___ Stored data ___

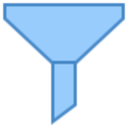
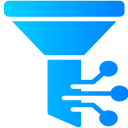
feat: 更新名称

diff --git a/service_worker.js b/service_worker.js
@@ -60,7 +60,7 @@ chrome.runtime.onMessage.addListener(msg => {
       if (tabs && tabs.length) {
         chrome.tabs.sendMessage(tabs[0].id, {...msg, to: 'content'});
       } else {
-        console.warn("[Ajax Interceptor] Please refresh your page on the webpage instead of devtools.")
+        console.warn("[Ajax Modifier] Please refresh your page on the webpage instead of devtools.")
       }
     })
   }

diff --git a/devtools.js b/devtools.js
@@ -1,6 +1,6 @@
 chrome.storage.local.get(['customFunction'], (result) => {
   if (result.customFunction?.panelPosition) {
-    chrome.devtools.panels.create('Ajax Interceptor', 'images/16.png', 'iframe/index.html', () => {});
+    chrome.devtools.panels.create('Ajax Modifier', 'images/16.png', 'iframe/index.html', () => {});
   }
 });
 

diff --git a/README.md b/README.md
@@ -1,6 +1,6 @@
 English | [简体中文](./README-zh.md)   
 
-<img src="https://github.com/YGYOOO/ajax-interceptor/raw/master/readmeImgs/icon.png" width="300">   
+<img src="https://github.com/YGYOOO/ajax-interceptor/raw/master/readmeImgs/Ajax_Modifier.png" width="300">   
 
 [![](https://img.shields.io/chrome-web-store/v/nhpjggchkhnlbgdfcbgpdpkifemomkpg.svg?logo=Google%20Chrome&logoColor=white&color=blue&style=flat-square)](https://chrome.google.com/webstore/detail/ajax-interceptor/nhpjggchkhnlbgdfcbgpdpkifemomkpg) 
 [![](https://img.shields.io/chrome-web-store/stars/nhpjggchkhnlbgdfcbgpdpkifemomkpg.svg?logo=Google%20Chrome&logoColor=white&color=blue&style=flat-square)](https://chrome.google.com/webstore/detail/nhpjggchkhnlbgdfcbgpdpkifemomkpg) 

diff --git a/README-zh.md b/README-zh.md
@@ -1,6 +1,6 @@
 [English](./README.md) | 简体中文
 
-<img src="https://github.com/YGYOOO/ajax-interceptor/raw/master/readmeImgs/icon.png" width="300">   
+<img src="https://github.com/YGYOOO/ajax-interceptor/raw/master/readmeImgs/Ajax_Modifier.png" width="300">   
 
 [![](https://img.shields.io/chrome-web-store/v/nhpjggchkhnlbgdfcbgpdpkifemomkpg.svg?logo=Google%20Chrome&logoColor=white&color=blue&style=flat-square)](https://chrome.google.com/webstore/detail/ajax-interceptor/nhpjggchkhnlbgdfcbgpdpkifemomkpg) 
 [![](https://img.shields.io/chrome-web-store/stars/nhpjggchkhnlbgdfcbgpdpkifemomkpg.svg?logo=Google%20Chrome&logoColor=white&color=blue&style=flat-square)](https://chrome.google.com/webstore/detail/nhpjggchkhnlbgdfcbgpdpkifemomkpg) 
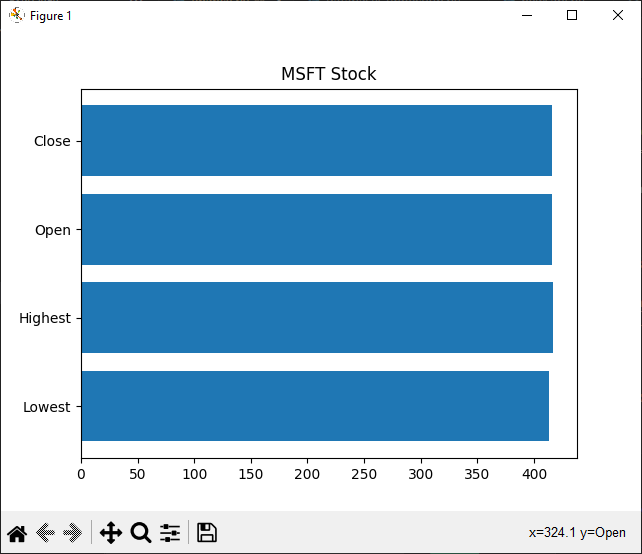
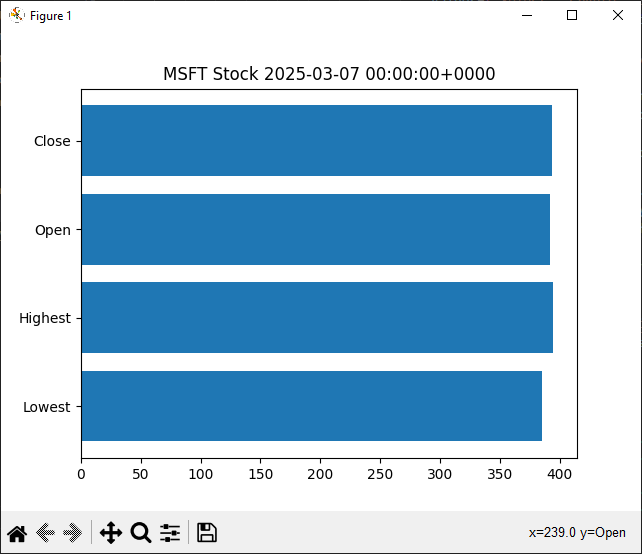
History data feature added

diff --git a/finance.py b/finance.py
@@ -36,7 +36,7 @@ class App(ctk.CTk,tk.Menu):
     def __init__(self, *args, **kwargs):
         super().__init__(*args, **kwargs)
         self.font = ctk.CTkFont(family="Times", size=14)
-        self.words=['Crypto','Stocks','Precious metals','Commodities']
+        self.words=['Crypto','Stocks','Precious metals','Commodities','History']
         self.title("Finance App")
         self.menubar=tk.Menu(self)
         self.config(menu=self.menubar)
@@ -72,7 +72,7 @@ class App(ctk.CTk,tk.Menu):
         
         #pudotusvalikko
         self.optMenu = ctk.CTkOptionMenu(self,
-                                        values=['Select',"Crypto","Stocks",'Commodities','Precious metals','Business news'],command=self.optionmenu_callback,width=200)
+                                        values=['Select',"Crypto","Stocks",'Commodities','Precious metals','History'],command=self.optionmenu_callback,width=200)
         self.optMenu.grid(row=3, column=1, pady=10,columnspan=1, sticky="w")
 
         self.codeEntry = ctk.CTkEntry(self,placeholder_text="crypto/stock code",textvariable=self.inputField,validate="focusout", validatecommand=self.showInput)
@@ -80,7 +80,7 @@ class App(ctk.CTk,tk.Menu):
         self.earnings=ctk.CTkCheckBox(self,text="Show earnings?", onvalue="on", offvalue="off", variable=self.earningsSV)
         self.newsAboutComp=ctk.CTkCheckBox(self,text="News?",command=lambda:self.news.companyNews(self.codeEntry.get(),self.textbox))
         
-        self.createStockBars=ctk.CTkCheckBox(self,text="Bars",command=lambda:self.ms.showEod(self.codeEntry.get()))
+        self.createStockBars=ctk.CTkCheckBox(self,text="EOD data",command=lambda:self.ms.showEod(self.codeEntry.get()))
 
         self.getBtn=ctk.CTkButton(self,text="Get data",command=self.selectMethods,width=200)
         self.getBtn.grid(row=7,column=1,columnspan=3,sticky="w",pady=10)
@@ -184,8 +184,19 @@ class App(ctk.CTk,tk.Menu):
                 self.cryptoCsv.grid(row=6,column=1,sticky="E")
             
             elif self.choice=="Commodities":
+                
                 self.codeEntry.grid_forget()
-                self.createCommodity()    
+                self.createCommodity()
+
+            elif self.choice=="History":
+                self.codeEntry.grid(row=5, column=1,sticky="W")
+                self.historyCB=ctk.CTkCheckBox(self,text="Get history",command=lambda:self.ms.historicalData(self.codeEntry.get(),self.textbox,self.fromDate.get(),self.toDate.get()))
+                self.historyCB.grid(row=5,column=1,sticky="E")
+                self.fromDate=ctk.CTkEntry(self,placeholder_text="FROM (YYYY-MM-DD)")
+                self.fromDate.grid(row=6,column=1,sticky="W")
+                self.toDate=ctk.CTkEntry(self,placeholder_text="TO (YYYY-MM-DD)")
+                self.toDate.grid(row=6,column=1,sticky="E")
+                self.getBtn.grid_forget()
         else:
             #piilottaa gridit
             self.codeEntry.grid_forget()

diff --git a/marketStack.py b/marketStack.py
@@ -12,15 +12,18 @@ class MarketStack():
         self.values=[]
 
     
-     def historicalDividends(self):
-         api_url=f"http://api.marketstack.com/v2/eod?access_key={msApk}&symbols=AAPL&date_from = 2025-02-27& date_to = 2025-03-09"
+     def historicalData(self,ticker,tbox,fromDate,toDate):
+         api_url=f"http://api.marketstack.com/v2/eod?access_key={msApk}&symbols={ticker}&date_from={fromDate}&date_to={toDate}"
          response=requests.get(api_url)
-         print(response.json())
+         respDict=json.loads(response.text)
+         for r in respDict: 
+            tbox.insert("end",respDict[r])
+            tbox.insert("end","\n")
 
      def showEod(self,stockname):
          labels=['Lowest','Highest','Open','Close']
          
-         api_url=f'http://api.marketstack.com/v2/eod?access_key={msApk}&symbols={stockname}'
+         api_url=f'http://api.marketstack.com/v2/eod/latest?access_key={msApk}&symbols={stockname}'
          response=requests.get(api_url)
          data=json.loads(response.text)
          #data hakasuluissa json-tuloksen taulukon nimi low ja high ovat avain-arvo pareja
@@ -30,7 +33,9 @@ class MarketStack():
              openVal=d['open']
              close=d['close']
              name=d['symbol']
-         nameStr=name+' Stock'
+             dtime=d['date']
+             dtimerep=dtime.replace("T"," ")
+         nameStr=name+' Stock '+dtimerep
          self.values.append(low)
          self.values.append(high)
          self.values.append(openVal)
@@ -39,6 +44,10 @@ class MarketStack():
          plt.title(nameStr)
          plt.barh(labels,self.values)
          plt.show()
+
+     
+       
+
         
          
       

diff --git a/README.md b/README.md
@@ -97,3 +97,10 @@ Another example where the user has retrieved Microsoft stock data (opening price
 
 ![alt text](images/eodData.png)
 
+HISTORICAL STOCK DATA
+
+The user can search for historical data for the stocks of their choice. The application has input fields for the stock's trading ID and the dates between which data is to be searched. The values entered by the user are passed to the MarketStack API, which returns historical data in JSON format as a response.
+
+Example image of a user searching for historical data on Microsoft stock between January 7th and January 10th.
+
+![alt text](images/msftHistory.png)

___

(Your objective):
Track down all lines above with the string "diff" and copy them.

(Reply to the exercise):
diff --git a/service_worker.js b/service_worker.js
diff --git a/devtools.js b/devtools.js
diff --git a/README.md b/README.md
diff --git a/README-zh.md b/README-zh.md
diff --git a/finance.py b/finance.py
diff --git a/marketStack.py b/marketStack.py
diff --git a/README.md b/README.md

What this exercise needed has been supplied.